Pernille Pontoppidan Pedersen: Tentacular Thinking
Staple New York gallery Hostler Burrows opens its kunsthalle-style outpost with an exhibition of Danish ceramicist Pernille Pontoppidan Pedersen’s transcendent sculptures.
381 Broadway, NY 10013
12th May – 18th June 2022
HAVING ESTABLISHED ITSELF as New York’s leading purveyor of historical and contemporary Scandinavian design, Hostler Burrows has been a mainstay of the city’s ever-evolving gallery scene since 1998. Extolling the virtues of craftsmanship, experimentation and material integrity, the gallery – founded and run by Kim Hostler and Juliet Burrows – has fostered a strong roster of international designers. Many of the represented talents are women who don’t garner as much exposure as they deserve outside their home countries.
With its latest venture, HB381, an outpost located in New York’s burgeoning Tribeca neighbourhood, the gallerists hope to establish a platform for emerging creatives eager to transcend disciplinary boundaries. On the heels of the opening of its inaugural solo show celebrating the irreverent yet expressive sculptures of up-and-coming Danish ceramicist Pernille Pontoppidan Pedersen, Juliet Burrows spoke to The Design Edit about her vision behind the new outpost.
The Design Edit (TDE): How will HB381 exhibitions differ from Hostler Burrows’s regular programme?
Juliet Burrows: The idea for opening HB381 grew out of the pandemic when I organised several exhibitions in concert with Copenhagen Ceramics and the Danish Arts Foundation. As we mounted the ‘Bend, Bubble and Shine’ and ‘Matter at Hand’ exhibitions in our 10th street space [in New York] last year, it became clear that some of the more conceptual works would benefit from being shown in a separate context, pulled out from the environment of the ‘design gallery’.
The conversation around what constitutes art, design, and craft seems less and less relevant. As these hierarchies fall away, I’m excited to present a dedicated platform for what I’ve always considered to be ‘art’. The main gallery is a fantastic destination for architects and designers, but I’m keen to introduce a few of our more artistically-inclined talents to a broader audience.

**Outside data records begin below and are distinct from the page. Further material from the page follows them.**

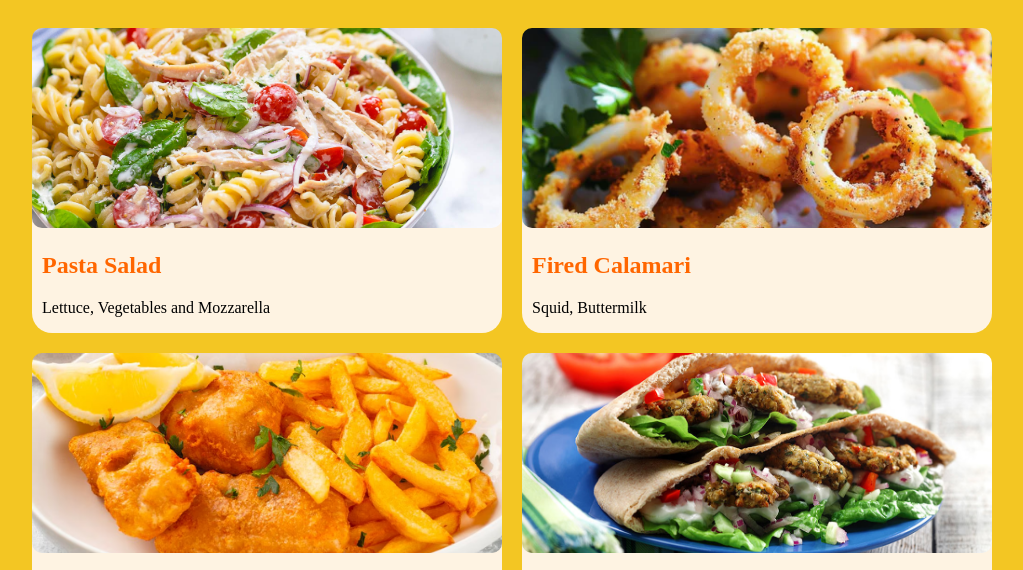
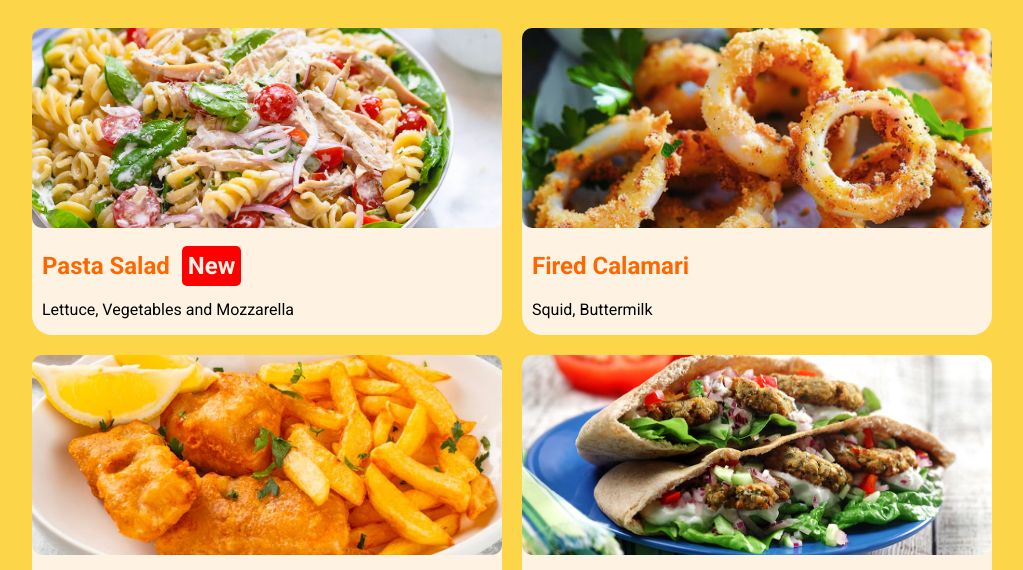
Before and after one commit to Sutirtho9/Little_Lemon-Coursera, a website: page index.html in a window 1280 px wide. Shown: the part 230-800 px from the top of the page, without its empty margins (128-1151 px from the left). Drawn offline with Linux system fonts and the light colour scheme.

Commit message:
Added new span

```diff
--- a/index.html
+++ b/index.html
@@ -4,6 +4,8 @@
     <title>Little Lemon</title>
     <link rel="stylesheet" href="style.css">
     <meta name="viewport" content="width=device-width, initial-scale=1.0">
+    <link href="https://fonts.googleapis.com/css2?family=Roboto:wght@400;500;700&display=swap" rel="stylesheet">
+
 </head>
 <body>
     <div>
@@ -19,7 +21,7 @@
                     <img src="images/pasta.jpg" alt="falafel photo" class="image">
                 </div>
                 <div class="item-desc">
-                    <h2>Pasta Salad</h2>
+                    <h2>Pasta Salad <span>New</span></h2>
                     <p>Lettuce, Vegetables and Mozzarella</p>
                 </div>
             </div>
--- /dev/null
+++ b/package.json
@@ -0,0 +1,5 @@
+{
+  "dependencies": {
+    "nft.storage": "^7.2.0"
+  }
+}
--- a/style.css
+++ b/style.css
@@ -1,6 +1,7 @@
 body{
-    background-color: #F3C623;
+    background-color: #fcd549;
     text-align: center;
+    font-family: 'Roboto', sans-serif;
 
 }
 
@@ -24,7 +25,7 @@ body{
 .card-grid{
 
     display: grid;
-    grid-template-columns: 1fr 1fr;
+    grid-template-columns: repeat(2, 1fr);
     gap: 20px;
 
 }
@@ -61,9 +62,18 @@ body{
     color: #ff6600;
 }
 
+span{
+     color: #FEF3E2;
+     background-color: #ff0000;
+     padding: 6px;
+     margin-left: 6px;
+     border-radius: 5px;
+}
+
 
 
 #copyright{
+    margin-top: 200px;
     padding-top: 12px;
     font-size: 0.75em;
 }
```
Also changed, not shown: 1 other file.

TDE: Why is it important to differentiate between collectible design and fine art, especially as disciplinary definitions continue to blur?
Juliet Burrows: It’s imperative to make this distinction in order for us to build a new identity for the gallery. Our clients have come to expect that we will display a mix of design and art. We’re known for creating environments that demonstrate how various works can co-exist and how people can live with sculpture in their homes. However, it’s become challenging to mount presentations of esoteric work within this framework. HB381 provides us with the freedom to operate without rules and create fully-realised solo and group exhibitions that will lead to a deeper understanding of an artist’s practice. It’s both exhilarating and terrifying to put the work out there in such a ‘naked’ manner.
TDE: How does the inaugural Pernille Pontoppidan Pedersen exhibition at HB381 align with this approach?
Juliet Burrows: Pernille’s work has a strong narrative inspired by the work of ecofeminist writer Donna Haraway, but even [for anyone] without any knowledge of these concepts, the pieces are incredibly compelling and stand alone without further explanation. It’s interesting to see how different people respond to the work and how the ideology around it informs their reactions. First and foremost, she sees herself as an artist who expresses her identity and ideas through clay. Still, Pernille’s ceramic technique is formidable, and the intuitive way she sculpts is exceptional.
TDE: What’s the significance of returning to Tribeca and being part of its cultural renaissance?
Juliet Burrows: HB381 brings us full circle back to the neighbourhood where Kim and I opened our first space at 104 Franklin Street in 1998. Tribeca has gone through tremendous changes over the past few years and there is a palpable energy that is only building with so many new and established galleries setting up shop.
The neighbourhood still feels like home (we’ve had our warehouse in Tribeca for 25 years), and I’m retracing my old routes each day now that I can walk to work again. To have a space in an area where there is such a concentration of art galleries is fantastic; there is a real sense of community.
TDE: What do you have planned for HB381 down the line?
Juliet Burrows: We will be running a formal exhibition programme with new shows mounted approximately every six weeks. The first year will see an emphasis on Nordic sculpture in ceramics, glass, metal and textile. Our fall 2022 exhibition will feature Finnish designer Sakari Kannosto, whose work centres on an apocalyptic vision of the future after a great flood. Many of the Scandinavian artists we represent are influenced by their deep appreciation of nature and concern about the urgency of climate change.
I also envision collaborations that might bring other art forms into the space, such as dance and music. We’re already in conversation with several independent curators to discuss shows that will bring an outside perspective to the work, and new artists into the fold.
‘Pernille Pontoppidan Pedersen: Tentacular Thinking’ at HB381 gallery.